**GOAL OF THE EXERCISE**
For each line of the listing that contains "README", make a copy and return it.

☆ ☆ ☆

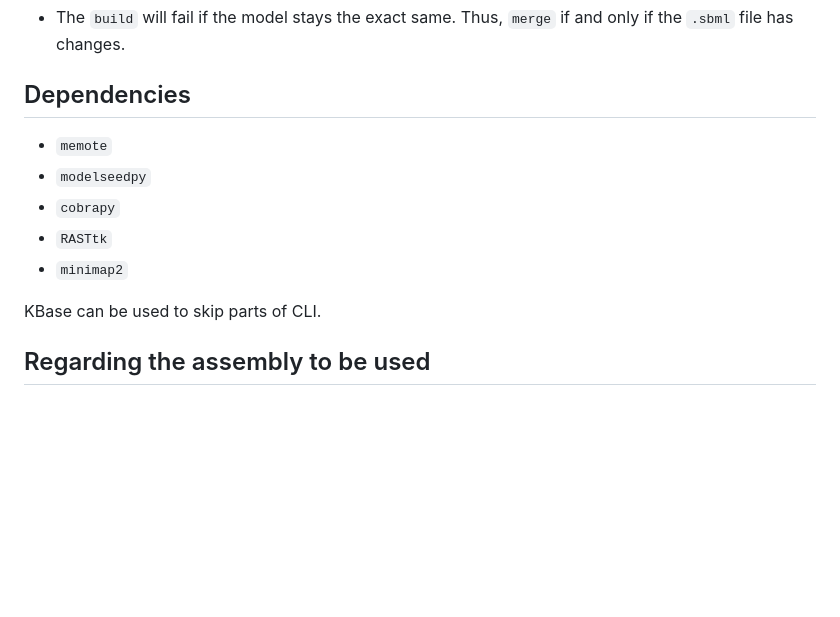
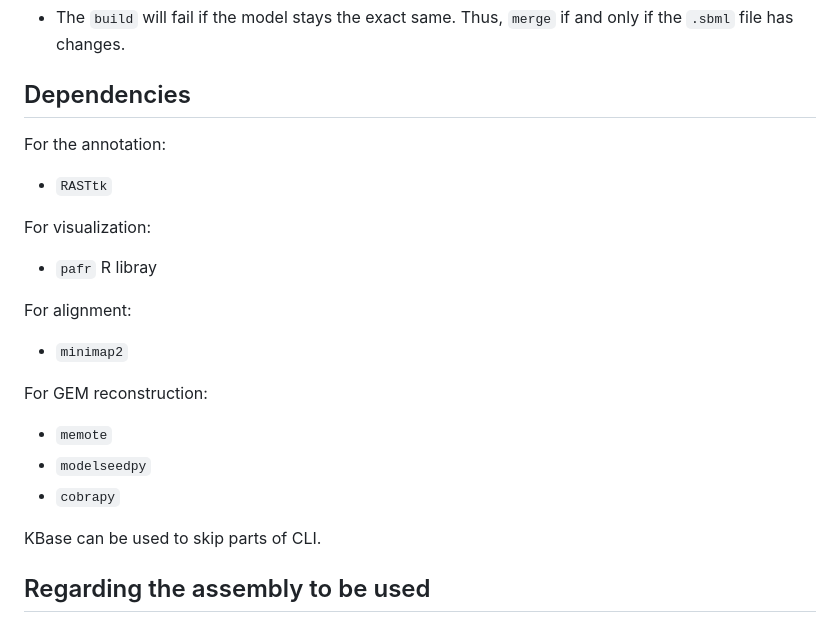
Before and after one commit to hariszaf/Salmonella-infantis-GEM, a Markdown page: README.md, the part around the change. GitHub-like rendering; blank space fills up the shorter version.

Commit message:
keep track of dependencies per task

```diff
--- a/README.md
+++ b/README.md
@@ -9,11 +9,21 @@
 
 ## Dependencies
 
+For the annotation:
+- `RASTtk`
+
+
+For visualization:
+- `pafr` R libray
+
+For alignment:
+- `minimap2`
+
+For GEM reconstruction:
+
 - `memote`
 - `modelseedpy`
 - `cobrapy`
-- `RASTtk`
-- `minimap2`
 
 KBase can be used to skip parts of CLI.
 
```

☆ ☆ ☆

**RESULT OF THIS EXERCISE**
Before and after one commit to hariszaf/Salmonella-infantis-GEM, a Markdown page: README.md, the part around the change. GitHub-like rendering; blank space fills up the shorter version.
--- a/README.md
+++ b/README.md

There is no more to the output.